* **TASK**:
Using the listing below, give the number of lines in which the string "docker" appears, and nothing else.
-=-=-
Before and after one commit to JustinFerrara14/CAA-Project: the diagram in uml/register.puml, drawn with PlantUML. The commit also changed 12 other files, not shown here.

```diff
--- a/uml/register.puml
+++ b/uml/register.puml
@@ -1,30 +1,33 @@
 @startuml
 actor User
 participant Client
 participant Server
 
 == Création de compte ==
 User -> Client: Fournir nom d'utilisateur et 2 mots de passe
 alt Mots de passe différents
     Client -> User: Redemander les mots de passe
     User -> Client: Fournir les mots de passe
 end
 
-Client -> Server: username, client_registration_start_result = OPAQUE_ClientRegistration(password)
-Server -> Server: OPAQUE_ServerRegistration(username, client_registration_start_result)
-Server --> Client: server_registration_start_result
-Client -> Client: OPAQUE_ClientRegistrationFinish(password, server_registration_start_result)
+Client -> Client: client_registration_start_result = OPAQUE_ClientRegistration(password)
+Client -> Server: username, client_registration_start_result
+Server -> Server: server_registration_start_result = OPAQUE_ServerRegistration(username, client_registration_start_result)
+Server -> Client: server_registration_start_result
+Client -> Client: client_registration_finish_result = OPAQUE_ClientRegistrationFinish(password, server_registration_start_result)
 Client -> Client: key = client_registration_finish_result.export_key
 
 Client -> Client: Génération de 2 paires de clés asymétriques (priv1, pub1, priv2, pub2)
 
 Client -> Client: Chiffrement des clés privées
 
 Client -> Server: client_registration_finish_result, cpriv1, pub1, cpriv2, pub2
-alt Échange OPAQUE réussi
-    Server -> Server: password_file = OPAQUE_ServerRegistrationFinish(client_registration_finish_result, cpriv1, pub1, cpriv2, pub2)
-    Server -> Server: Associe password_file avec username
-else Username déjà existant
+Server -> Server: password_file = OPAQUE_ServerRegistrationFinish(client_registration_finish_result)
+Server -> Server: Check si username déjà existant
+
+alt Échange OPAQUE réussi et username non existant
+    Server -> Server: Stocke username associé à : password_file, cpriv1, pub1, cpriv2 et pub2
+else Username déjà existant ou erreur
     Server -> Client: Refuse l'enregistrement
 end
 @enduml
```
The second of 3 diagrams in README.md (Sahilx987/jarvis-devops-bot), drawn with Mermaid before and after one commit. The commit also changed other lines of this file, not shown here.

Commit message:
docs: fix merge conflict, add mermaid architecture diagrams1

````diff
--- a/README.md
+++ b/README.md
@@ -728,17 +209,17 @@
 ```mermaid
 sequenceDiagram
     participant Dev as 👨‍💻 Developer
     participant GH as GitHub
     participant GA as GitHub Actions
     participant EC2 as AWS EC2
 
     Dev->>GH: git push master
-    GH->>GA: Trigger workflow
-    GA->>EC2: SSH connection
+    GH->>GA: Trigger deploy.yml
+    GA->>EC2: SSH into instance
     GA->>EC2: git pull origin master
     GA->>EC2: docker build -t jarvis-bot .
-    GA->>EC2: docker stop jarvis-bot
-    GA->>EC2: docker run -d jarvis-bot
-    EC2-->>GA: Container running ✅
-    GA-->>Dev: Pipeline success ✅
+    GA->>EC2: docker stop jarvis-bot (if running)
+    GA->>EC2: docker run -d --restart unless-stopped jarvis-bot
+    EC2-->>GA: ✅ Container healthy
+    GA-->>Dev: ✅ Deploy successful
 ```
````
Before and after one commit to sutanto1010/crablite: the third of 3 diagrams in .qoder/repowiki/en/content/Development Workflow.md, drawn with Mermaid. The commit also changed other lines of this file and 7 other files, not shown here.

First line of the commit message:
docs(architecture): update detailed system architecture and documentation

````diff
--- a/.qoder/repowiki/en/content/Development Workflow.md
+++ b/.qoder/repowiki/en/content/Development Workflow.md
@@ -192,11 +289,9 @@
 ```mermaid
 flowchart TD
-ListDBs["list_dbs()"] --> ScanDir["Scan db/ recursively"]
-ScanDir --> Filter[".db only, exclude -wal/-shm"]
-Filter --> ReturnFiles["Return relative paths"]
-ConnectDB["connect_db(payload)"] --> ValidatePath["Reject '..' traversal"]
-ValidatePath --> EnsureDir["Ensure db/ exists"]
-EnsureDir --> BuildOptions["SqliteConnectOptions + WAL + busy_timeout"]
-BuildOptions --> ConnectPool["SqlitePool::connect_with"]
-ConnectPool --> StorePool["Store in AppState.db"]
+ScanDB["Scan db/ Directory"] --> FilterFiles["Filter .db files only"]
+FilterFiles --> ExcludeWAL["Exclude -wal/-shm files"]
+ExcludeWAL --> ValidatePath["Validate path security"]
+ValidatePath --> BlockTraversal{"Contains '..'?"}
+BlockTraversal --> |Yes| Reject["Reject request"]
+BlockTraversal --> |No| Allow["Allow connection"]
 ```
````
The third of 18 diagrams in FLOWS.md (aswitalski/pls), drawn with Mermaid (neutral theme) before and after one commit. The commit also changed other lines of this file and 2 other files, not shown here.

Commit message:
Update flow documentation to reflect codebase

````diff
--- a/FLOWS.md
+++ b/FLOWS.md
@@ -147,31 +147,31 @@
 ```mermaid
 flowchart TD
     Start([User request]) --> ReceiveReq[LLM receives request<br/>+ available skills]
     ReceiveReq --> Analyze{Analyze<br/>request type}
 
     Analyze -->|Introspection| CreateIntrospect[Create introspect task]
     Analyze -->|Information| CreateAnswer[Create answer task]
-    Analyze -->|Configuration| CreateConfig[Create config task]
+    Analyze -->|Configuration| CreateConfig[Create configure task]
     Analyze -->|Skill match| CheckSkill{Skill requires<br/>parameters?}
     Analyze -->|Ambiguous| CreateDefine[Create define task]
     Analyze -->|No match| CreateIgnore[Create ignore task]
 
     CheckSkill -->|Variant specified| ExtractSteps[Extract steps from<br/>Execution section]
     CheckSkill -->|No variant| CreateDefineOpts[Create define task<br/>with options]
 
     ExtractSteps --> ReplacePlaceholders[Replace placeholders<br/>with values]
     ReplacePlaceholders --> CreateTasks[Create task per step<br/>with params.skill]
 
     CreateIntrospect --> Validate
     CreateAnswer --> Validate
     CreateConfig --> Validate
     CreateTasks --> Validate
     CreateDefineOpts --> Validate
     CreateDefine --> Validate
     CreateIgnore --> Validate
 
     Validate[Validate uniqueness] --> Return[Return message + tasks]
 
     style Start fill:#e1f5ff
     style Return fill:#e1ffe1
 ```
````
-=-=-
* **PROBLEM SOLUTION**:
5